Data records:
________________________________________

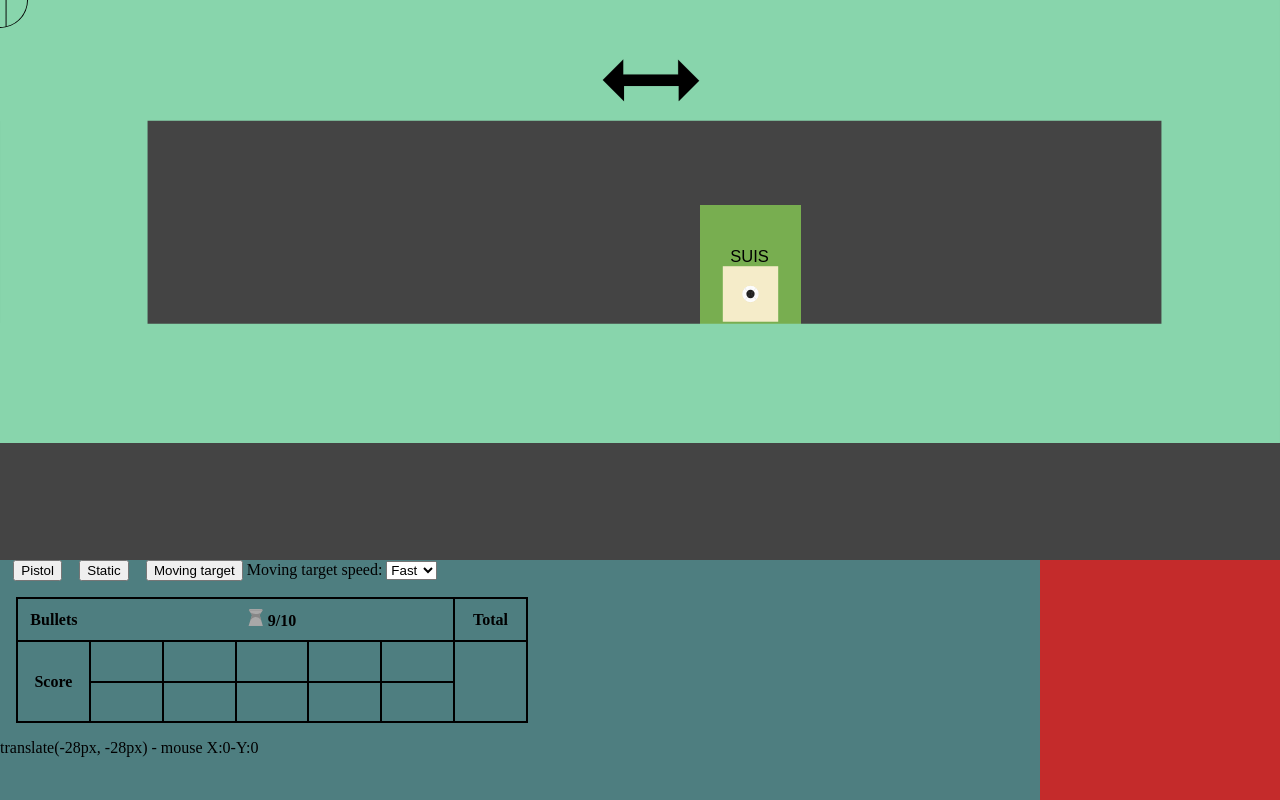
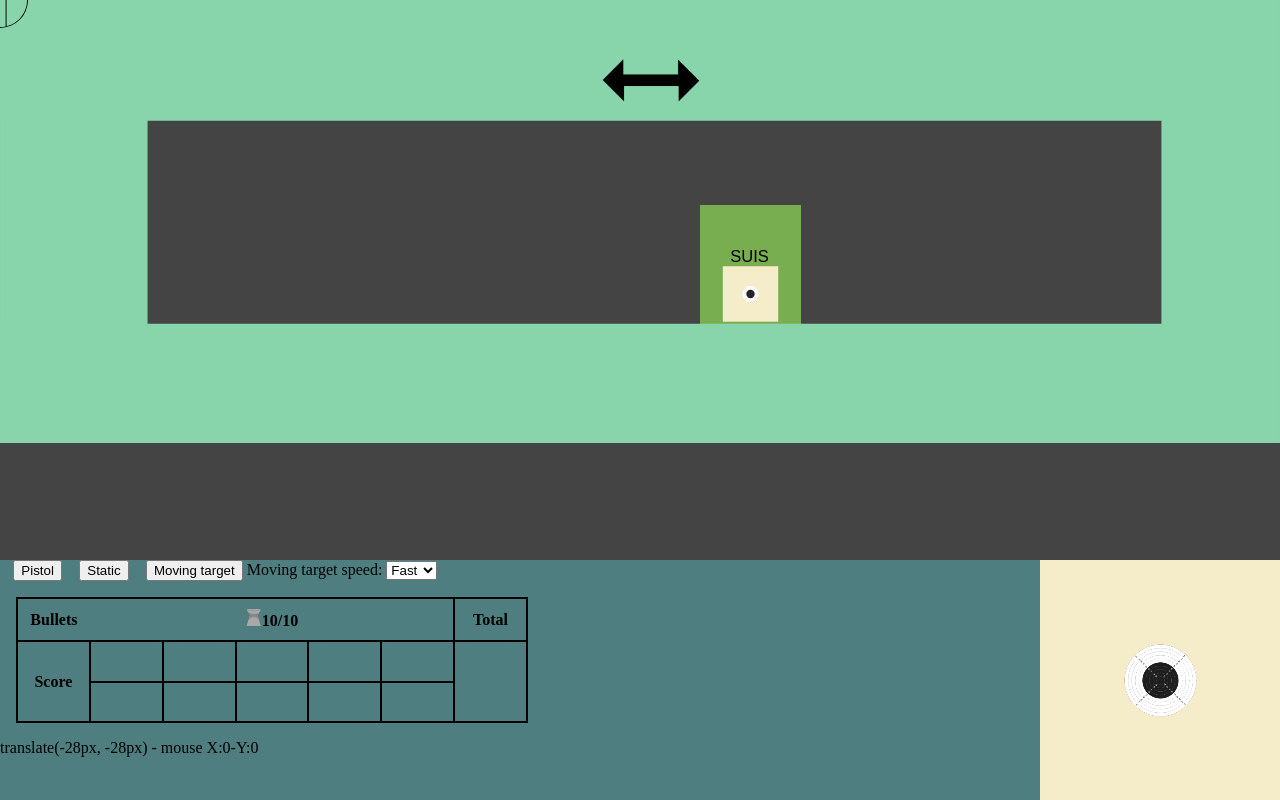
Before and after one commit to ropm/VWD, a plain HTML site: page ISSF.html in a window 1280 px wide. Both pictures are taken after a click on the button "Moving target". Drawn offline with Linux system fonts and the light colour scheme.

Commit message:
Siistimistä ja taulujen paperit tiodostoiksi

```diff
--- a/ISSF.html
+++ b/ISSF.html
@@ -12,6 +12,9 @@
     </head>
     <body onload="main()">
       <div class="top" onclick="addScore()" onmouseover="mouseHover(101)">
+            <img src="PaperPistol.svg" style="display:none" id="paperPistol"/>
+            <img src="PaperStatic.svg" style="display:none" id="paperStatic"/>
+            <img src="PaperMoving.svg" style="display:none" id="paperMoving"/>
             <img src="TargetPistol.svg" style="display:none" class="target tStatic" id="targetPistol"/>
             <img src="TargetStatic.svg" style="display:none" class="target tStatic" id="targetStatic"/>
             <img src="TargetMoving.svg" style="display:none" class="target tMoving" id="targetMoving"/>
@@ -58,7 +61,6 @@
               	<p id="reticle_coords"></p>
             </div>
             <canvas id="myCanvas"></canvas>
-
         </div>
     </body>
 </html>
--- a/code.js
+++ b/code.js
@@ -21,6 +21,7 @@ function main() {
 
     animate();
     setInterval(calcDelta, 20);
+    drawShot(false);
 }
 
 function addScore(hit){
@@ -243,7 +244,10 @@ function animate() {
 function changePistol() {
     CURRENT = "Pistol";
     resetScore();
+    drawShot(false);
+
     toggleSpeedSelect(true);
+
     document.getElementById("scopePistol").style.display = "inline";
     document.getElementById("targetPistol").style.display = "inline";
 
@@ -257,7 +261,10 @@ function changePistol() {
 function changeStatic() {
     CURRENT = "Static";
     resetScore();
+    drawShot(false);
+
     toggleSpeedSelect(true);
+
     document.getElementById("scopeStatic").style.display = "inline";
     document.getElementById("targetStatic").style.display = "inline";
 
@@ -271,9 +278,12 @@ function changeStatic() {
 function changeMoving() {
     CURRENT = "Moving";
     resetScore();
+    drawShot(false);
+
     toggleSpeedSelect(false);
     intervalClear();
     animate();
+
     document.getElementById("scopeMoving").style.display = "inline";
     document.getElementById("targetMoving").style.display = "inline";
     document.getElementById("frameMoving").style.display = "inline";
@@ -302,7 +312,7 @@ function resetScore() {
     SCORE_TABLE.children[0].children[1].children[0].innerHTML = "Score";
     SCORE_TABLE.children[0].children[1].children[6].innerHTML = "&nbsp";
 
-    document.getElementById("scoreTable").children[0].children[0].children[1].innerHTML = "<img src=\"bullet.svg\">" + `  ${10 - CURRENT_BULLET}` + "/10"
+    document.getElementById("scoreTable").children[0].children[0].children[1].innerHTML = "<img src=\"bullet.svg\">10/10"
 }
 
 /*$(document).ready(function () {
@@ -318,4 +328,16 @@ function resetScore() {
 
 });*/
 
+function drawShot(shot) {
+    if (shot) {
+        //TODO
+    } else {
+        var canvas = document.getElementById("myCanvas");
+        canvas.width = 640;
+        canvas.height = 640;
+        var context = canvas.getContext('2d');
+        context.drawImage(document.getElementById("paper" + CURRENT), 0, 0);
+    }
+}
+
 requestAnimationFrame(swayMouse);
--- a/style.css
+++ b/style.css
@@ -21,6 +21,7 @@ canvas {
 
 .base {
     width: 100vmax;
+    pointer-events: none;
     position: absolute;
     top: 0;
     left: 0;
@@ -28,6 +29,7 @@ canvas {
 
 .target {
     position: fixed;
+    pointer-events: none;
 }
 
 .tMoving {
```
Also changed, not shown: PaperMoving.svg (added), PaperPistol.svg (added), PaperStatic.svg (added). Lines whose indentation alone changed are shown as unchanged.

________________________________________

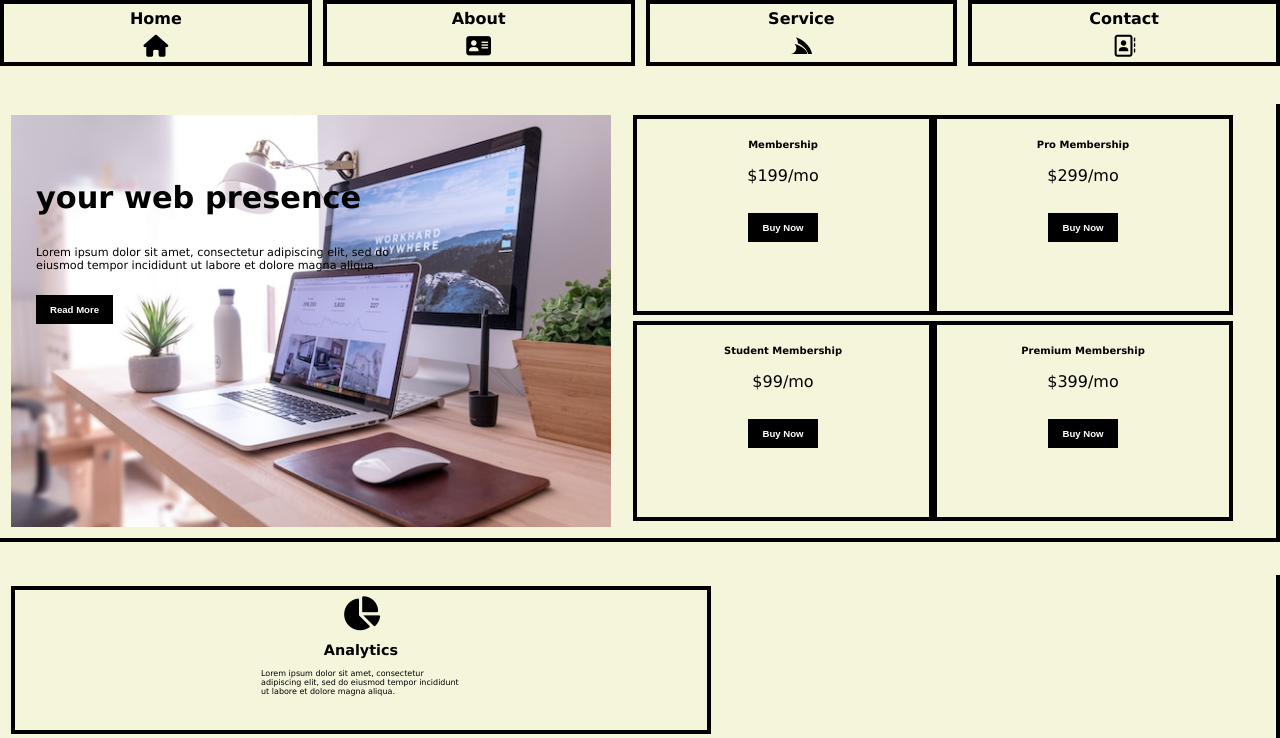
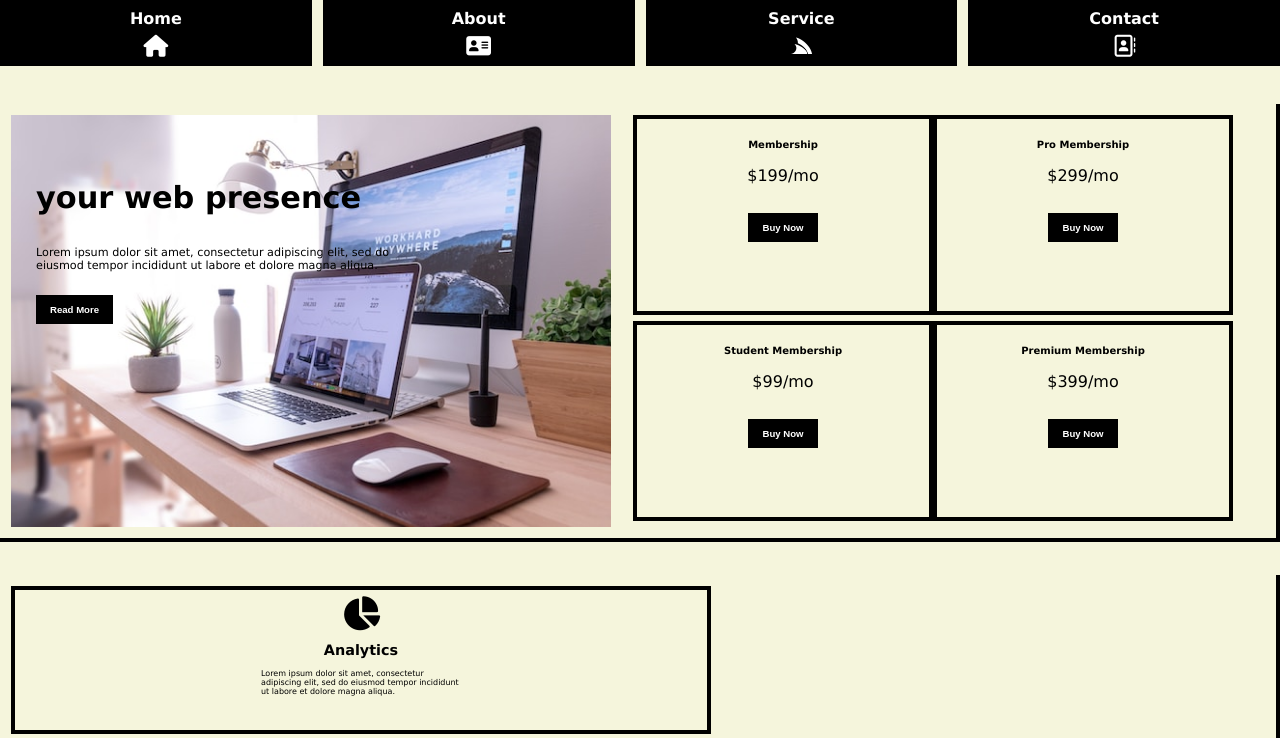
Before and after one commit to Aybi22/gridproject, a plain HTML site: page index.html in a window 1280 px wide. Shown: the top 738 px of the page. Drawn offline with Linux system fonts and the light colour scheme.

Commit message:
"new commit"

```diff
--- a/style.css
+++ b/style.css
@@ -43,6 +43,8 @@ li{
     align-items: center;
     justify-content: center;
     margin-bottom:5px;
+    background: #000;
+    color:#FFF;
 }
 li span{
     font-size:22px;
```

________________________________________

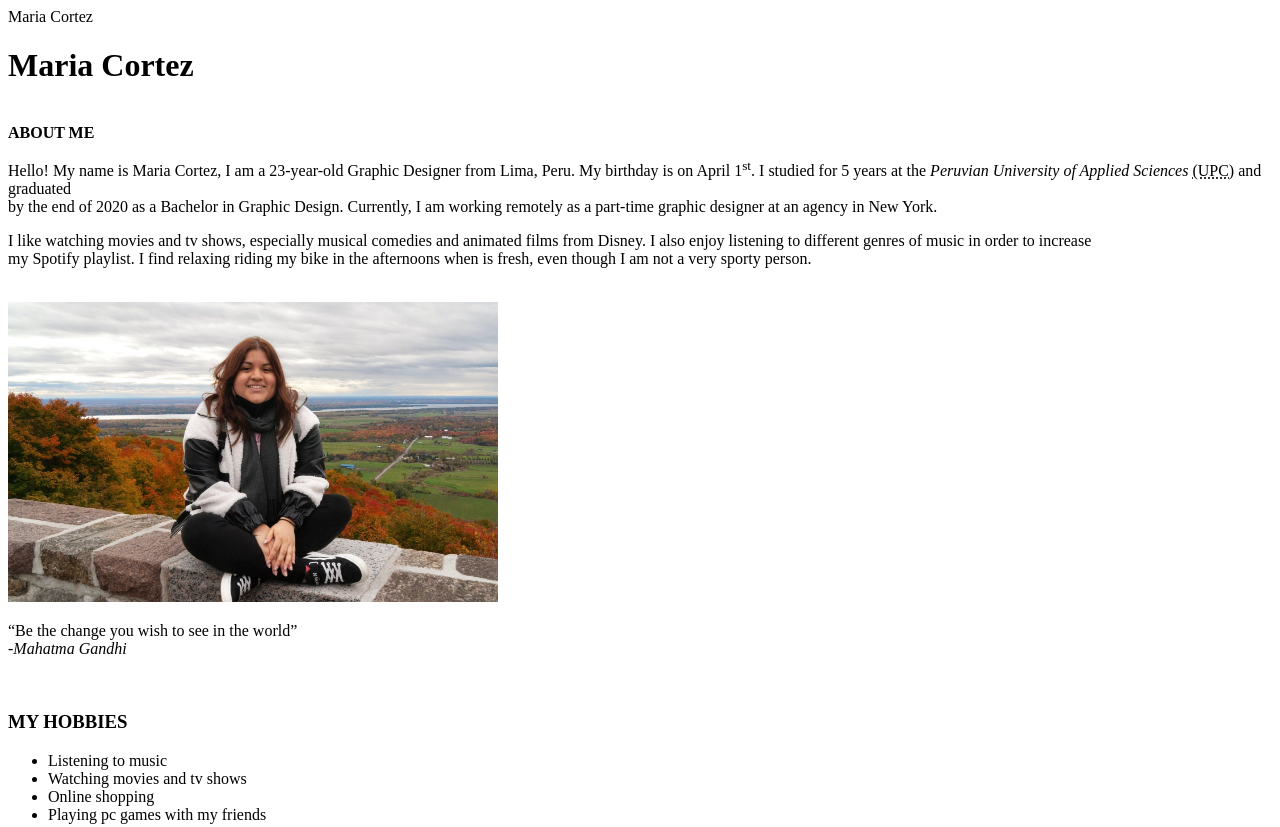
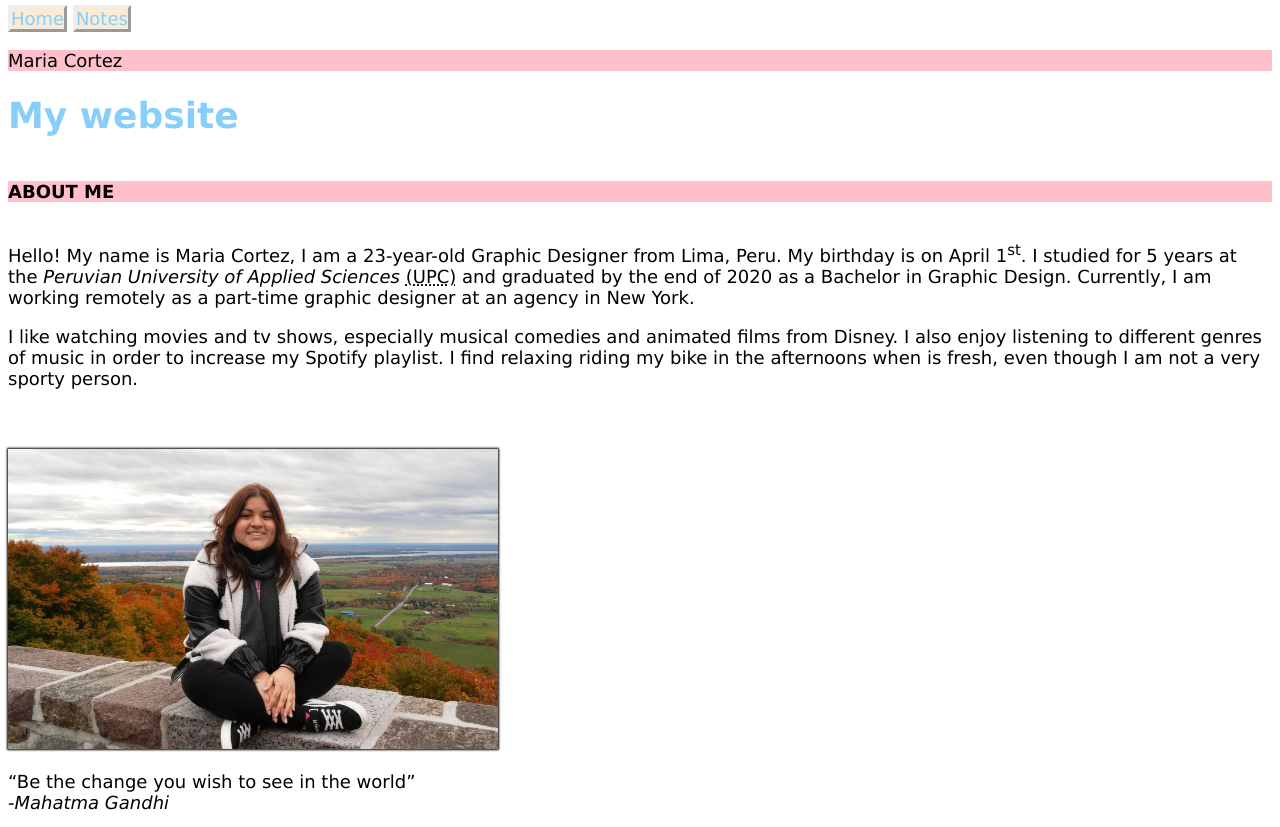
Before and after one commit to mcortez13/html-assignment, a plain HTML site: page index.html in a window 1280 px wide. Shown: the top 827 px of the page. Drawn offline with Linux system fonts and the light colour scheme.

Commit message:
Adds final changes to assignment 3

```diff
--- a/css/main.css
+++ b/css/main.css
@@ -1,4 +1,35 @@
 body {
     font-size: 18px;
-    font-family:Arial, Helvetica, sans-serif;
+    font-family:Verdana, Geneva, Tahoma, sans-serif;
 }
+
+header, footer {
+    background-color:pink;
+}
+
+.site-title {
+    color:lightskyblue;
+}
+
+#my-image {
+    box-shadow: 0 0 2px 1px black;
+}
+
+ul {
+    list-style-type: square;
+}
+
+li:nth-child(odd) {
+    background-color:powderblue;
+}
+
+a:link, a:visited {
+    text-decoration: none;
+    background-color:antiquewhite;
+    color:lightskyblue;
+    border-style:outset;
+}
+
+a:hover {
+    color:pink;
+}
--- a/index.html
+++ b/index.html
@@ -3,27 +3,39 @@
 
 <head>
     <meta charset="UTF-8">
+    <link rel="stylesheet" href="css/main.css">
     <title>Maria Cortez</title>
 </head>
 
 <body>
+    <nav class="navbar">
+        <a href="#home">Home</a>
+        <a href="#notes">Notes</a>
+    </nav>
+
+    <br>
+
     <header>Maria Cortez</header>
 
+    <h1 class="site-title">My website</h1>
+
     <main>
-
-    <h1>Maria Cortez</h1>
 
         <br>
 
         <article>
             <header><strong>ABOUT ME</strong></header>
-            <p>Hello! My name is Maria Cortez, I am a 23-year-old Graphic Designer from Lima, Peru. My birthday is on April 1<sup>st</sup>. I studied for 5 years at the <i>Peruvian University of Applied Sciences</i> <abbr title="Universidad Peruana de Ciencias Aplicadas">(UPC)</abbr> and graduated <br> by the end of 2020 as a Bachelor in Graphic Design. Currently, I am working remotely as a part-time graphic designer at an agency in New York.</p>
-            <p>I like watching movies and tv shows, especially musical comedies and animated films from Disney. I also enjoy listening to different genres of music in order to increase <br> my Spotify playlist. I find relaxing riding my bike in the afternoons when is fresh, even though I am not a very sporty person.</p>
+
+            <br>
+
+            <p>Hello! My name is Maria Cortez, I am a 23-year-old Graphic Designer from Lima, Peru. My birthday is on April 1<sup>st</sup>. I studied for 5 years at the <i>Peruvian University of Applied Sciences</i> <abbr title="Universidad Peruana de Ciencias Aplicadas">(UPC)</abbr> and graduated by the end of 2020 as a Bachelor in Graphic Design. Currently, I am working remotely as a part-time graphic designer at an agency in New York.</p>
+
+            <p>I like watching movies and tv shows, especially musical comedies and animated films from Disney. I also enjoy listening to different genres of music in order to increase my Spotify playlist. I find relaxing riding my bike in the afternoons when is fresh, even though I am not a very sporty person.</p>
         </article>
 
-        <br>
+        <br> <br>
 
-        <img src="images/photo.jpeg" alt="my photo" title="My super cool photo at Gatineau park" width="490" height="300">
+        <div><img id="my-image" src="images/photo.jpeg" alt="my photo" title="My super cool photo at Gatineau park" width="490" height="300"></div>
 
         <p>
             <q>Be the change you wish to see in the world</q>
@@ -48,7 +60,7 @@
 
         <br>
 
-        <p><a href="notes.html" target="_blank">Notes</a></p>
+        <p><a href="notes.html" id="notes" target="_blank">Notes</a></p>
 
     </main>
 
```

________________________________________

Your assignment: Those lines above that contain the string "center" should be returned.

Output below:
     align-items: center;
     justify-content: center;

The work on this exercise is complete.